Studies have shown that eighty-five percent of Americans are not in favor of job discrimination based on sexual preference. Furthermore, sixty-one percent are in favor of a federal law being passed that prohibits discrimination against gays in the workplace. And yet, only a few states have passed anti-discrimination laws.
The following states have been progressive enough to pass laws in order to look after gays and lesbians from discrimination in the workplace: California, Connecticut, Hawaii, Illinois, Maine, Maryland, Massachusetts, Minnesota, Nevada, New Hampshire, New Jersey, New Mexico, New York, Rhode Island, Vermont, Washington, and Wisconsin.
Unfortunately, gays and lesbians who do not work in these states may go through serious consequences if they come out in the workplace. While many corporations and other organizations have come out with their own policies against workplace discrimination, there is no legal action that gays and lesbians can take if they are the victims of discrimination.
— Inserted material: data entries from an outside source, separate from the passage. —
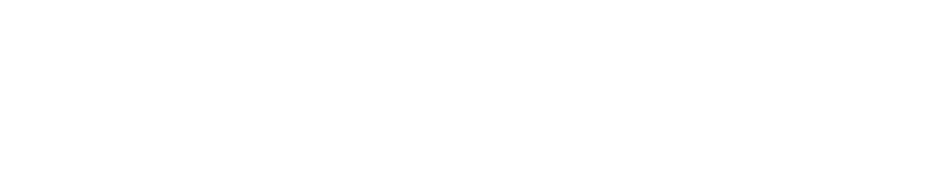
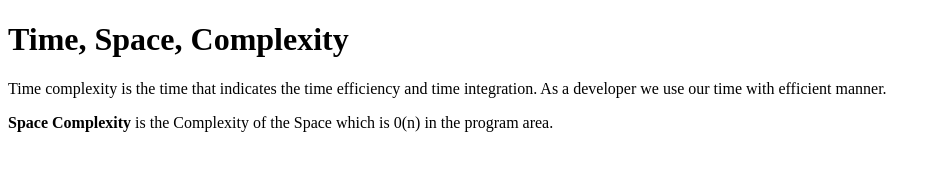
Before and after one commit to acciojob/time-and-space-complexity-eshakar, a website: page main.html in a window 1280 px wide. Shown: the whole page, without its empty margins (0-941 px from the left). Drawn offline with Linux system fonts and the light colour scheme.

Commit message:
created a submission

```diff
--- a/main.html
+++ b/main.html
@@ -8,6 +8,10 @@
 
 <body>
 	<!-- the entire body must be written by student -->
+	<h1>Time, Space, Complexity</h1>
+	<p>Time complexity is the time that indicates the time efficiency and time integration. As a developer we use our time with efficient manner.
+	</p>
+	<p><b>Space Complexity</b> is the Complexity of the Space which is 0(n) in the program area.</p>
     <script type="text/javascript" src="./script.js">
 </script>
 
```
What does this mean for gays and lesbians? It means that gays and lesbians have got to handle the difficult decision of whether or not they can come out to their coworkers. Although this may not seem like such a big predicament, when you consider that many people spend eight or more hours a day in the office, five days a week, this is a huge amount of time to spend lying to the people around you about who you are. Also, a lot of jobs and careers insist on people to bring their significant others and family members to employer-sponsored events. In these cases, gays and lesbians would be unable to bring their life-partners or adopted children to work-related functions.
A lot of people think that it is ideal to wait for a slow change of policy over time, so that the gay rights movement will persuade employers and other corporations to create anti-discrimination policies on their own. However, this allows the government to turn a blind eye to what is very obviously a question of basic civil rights. Even if you aren’t a gay rights activist or someone who is politically active, it’s imperative to communicate with your senators and congressmen and ensure that they know that comparable rights for gays is an important issue.